GST panel suggests standard GST rate of 17-18%
04 December 2015
The committee headed by the government's chief economic adviser Arvind Subramanian set up to suggest possible tax rates under GST has recommended a standard rate of 17-18 per cent, setting the stage for consensus on the issue and passage of constitutional amendment bill in the winter session.
The opposition Congress party is insisting on a GST rate of 18 per cent and the committee recommendation of 17-18 per cent meets that demand, which could lead to consensus on the rate structure.
The standard rate is based on a revenue neutral rate (RNR) of 15-15.5 per cent suggested by the committee. In fact, the committee preferred the lower rate and for goods that needed to be taxed less, it has suggested a lower rate of 12-14 per cent.

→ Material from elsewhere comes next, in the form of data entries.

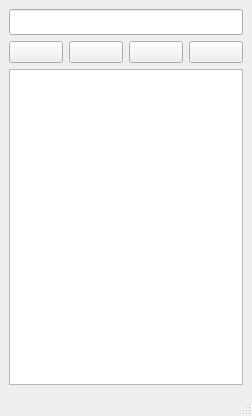
The window that janela.ui (gustavof04/pyqt5_crud) describes before a commit, drawn with Qt 5.
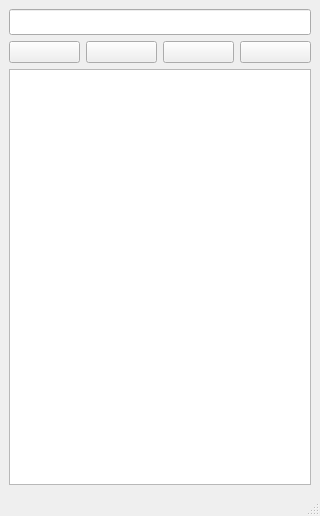
The same window after the commit. Icons and pictures are not drawn.

Commit message: Adiciona diversas estilizações

The edit to the form file:
```diff
--- a/janela.ui
+++ b/janela.ui
@@ -6,8 +6,8 @@
    <rect>
     <x>0</x>
     <y>0</y>
-    <width>252</width>
-    <height>416</height>
+    <width>320</width>
+    <height>516</height>
    </rect>
   </property>
   <property name="windowTitle">
```
Left out of the diff: 2 changed lines with no effect on the pictures. The commit also changes 2 other files.
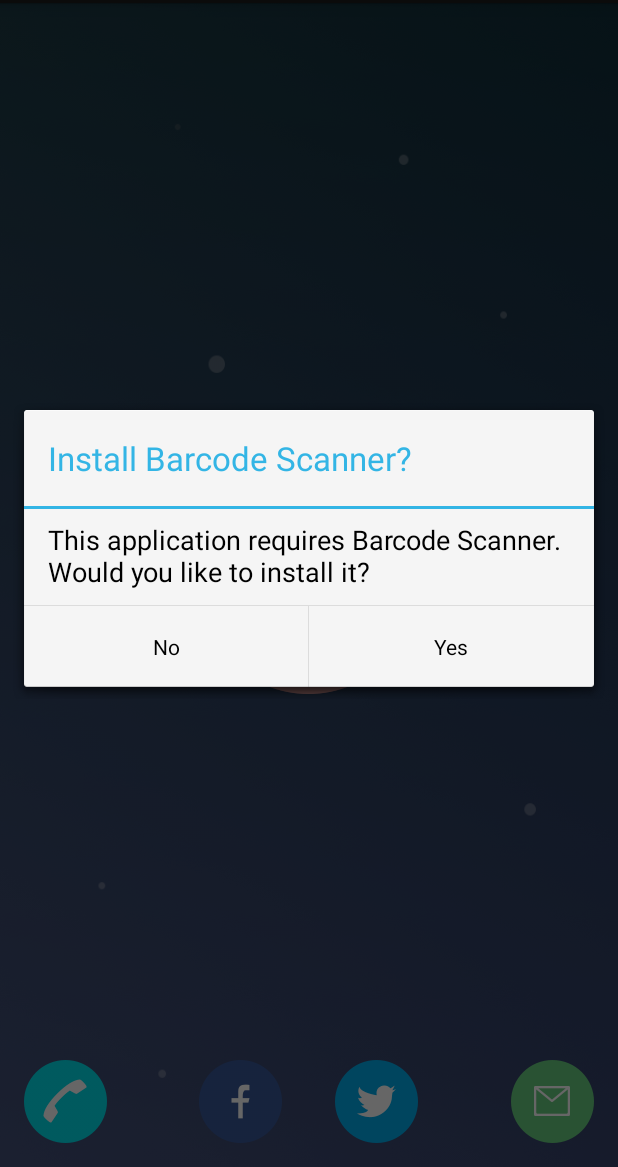
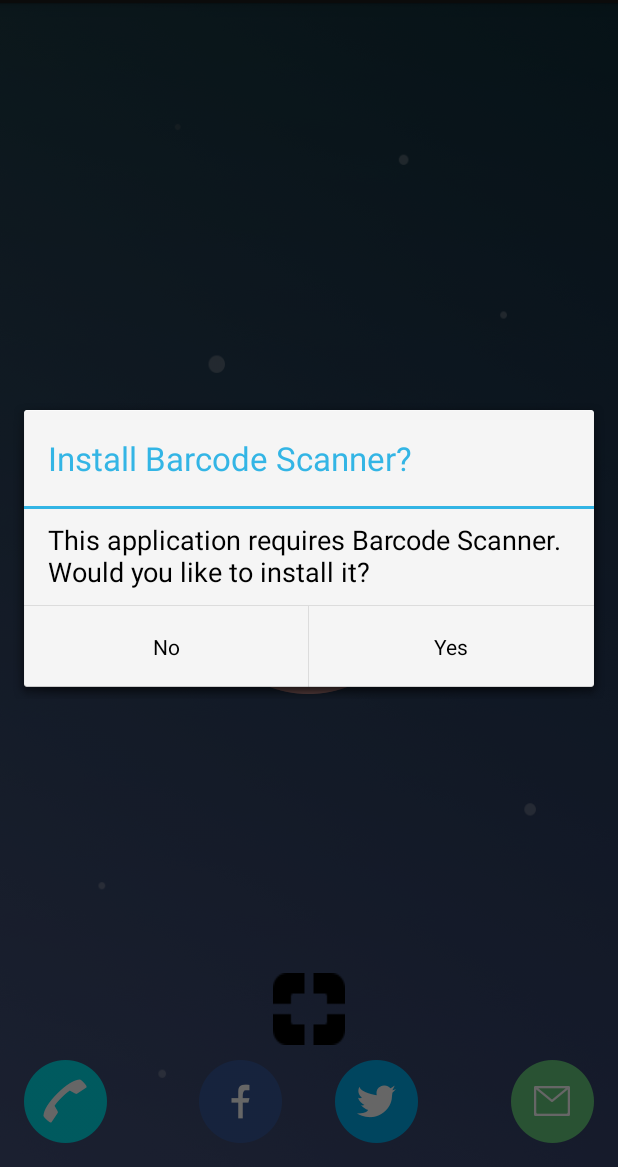
Before and after one commit to TravisWu/Gdroid, an Android app: the screen it shows after launch (main), after a tap on an icon or button, on a phone screen of 412 x 824 dp, the part 69-1236 px from its top. Run offline under Robolectric (Android 15) with nearby library versions, the phone set to English and light mode, and no system bars.

Commit message:
adding button

```diff
--- a/app/src/main/res/layout/activity_main.xml
+++ b/app/src/main/res/layout/activity_main.xml
@@ -65,5 +65,15 @@
         android:layout_width="fill_parent"
         android:layout_height="fill_parent"
         android:layout_centerVertical="true"
-        android:layout_alignParentRight="true"></FrameLayout>
+        android:layout_alignParentRight="true">
+
+        <Button
+            style="?android:attr/buttonStyleSmall"
+            android:layout_width="wrap_content"
+            android:layout_height="wrap_content"
+            android:id="@+id/buttonGen"
+            android:layout_gravity="center_horizontal|bottom"
+            android:background="@drawable/Path"
+            android:layout_marginBottom="65dp" />
+    </FrameLayout>
 </RelativeLayout>
```
Also changed, not shown: app/src/main/res/drawable-hdpi/Path.png (added).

Stating that getting the design of the GST right is critical, the committee pointed out that the GST should aim at tax rates that protect revenue, simplify administration, encourage compliance, avoid adding to inflationary pressures, and keep India in the range of countries with reasonable levels of indirect taxes.
The committee recommended a two-rate structure. In order to ensure that the standard rate is kept close to the RNR, the maximum possible tax base should be taxed at the standard rate. The committee suggested that lower rates be kept around 12 per cent (centre plus states) with standard rates varying between 17 and 18 per cent.
The Arvind Subramanian panel is also reported to have voted against the 1 per cent additional tax on interstate sale of goods, proposed in the constitutional amendment bill in the Lok Sabha to help manufacturing states.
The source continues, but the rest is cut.